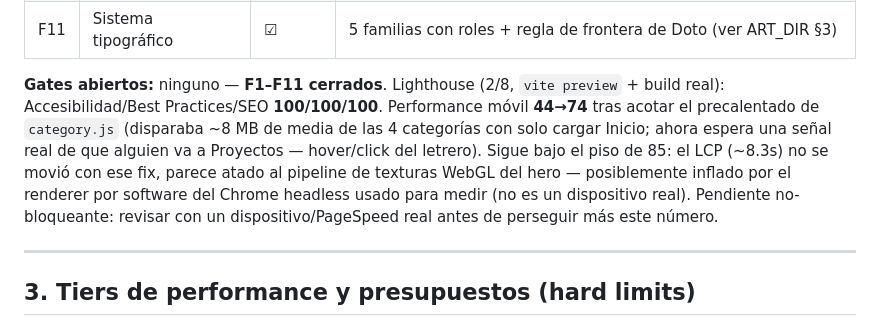
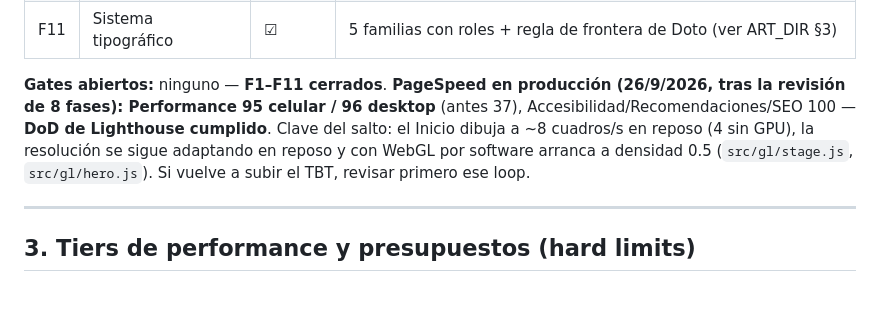
Before and after one commit to charlie-pixelz/portfolio, a Markdown page: CLAUDE.md, the part around the change. Drawn GitHub-style; blank space fills up the shorter version.

Commit message:
docs: PageSpeed 95 celular / 96 desktop tras la revisión (DoD cumplido)
Co-Authored-By: Claude Opus 5.5 <noreply@anthropic.com>

```diff
--- a/CLAUDE.md
+++ b/CLAUDE.md
@@ -73,7 +73,7 @@ Detalle y evidencia en [`CRITICA_FABLE5.md`](files/CRITICA_FABLE5.md). Marca `
 | F10 | Ratificar P1–P4 | ☑ | **P1→P2→P3→P4 ratificado** por Charlie (20/7) como ruta de lanzamiento/degradación |
 | F11 | Sistema tipográfico | ☑ | 5 familias con roles + regla de frontera de Doto (ver ART_DIR §3) |
 
-**Gates abiertos:** ninguno — **F1–F11 cerrados**. Lighthouse (2/8, `vite preview` + build real): Accesibilidad/Best Practices/SEO **100/100/100**. Performance móvil **44→74** tras acotar el precalentado de `category.js` (disparaba ~8 MB de media de las 4 categorías con solo cargar Inicio; ahora espera una señal real de que alguien va a Proyectos — hover/click del letrero). Sigue bajo el piso de 85: el LCP (~8.3s) no se movió con ese fix, parece atado al pipeline de texturas WebGL del hero — posiblemente inflado por el renderer por software del Chrome headless usado para medir (no es un dispositivo real). Pendiente no-bloqueante: revisar con un dispositivo/PageSpeed real antes de perseguir más este número.
+**Gates abiertos:** ninguno — **F1–F11 cerrados**. **PageSpeed en producción (26/9/2026, tras la revisión de 8 fases): Performance 95 celular / 96 desktop** (antes 37), Accesibilidad/Recomendaciones/SEO 100 — **DoD de Lighthouse cumplido**. Clave del salto: el Inicio dibuja a ~8 cuadros/s en reposo (4 sin GPU), la resolución se sigue adaptando en reposo y con WebGL por software arranca a densidad 0.5 (`src/gl/stage.js`, `src/gl/hero.js`). Si vuelve a subir el TBT, revisar primero ese loop.
 
 ---
 
```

____

Aim of the exercise: Write only the number of lines in the material above where the string "desktop" occurs.

Output for this exercise: 2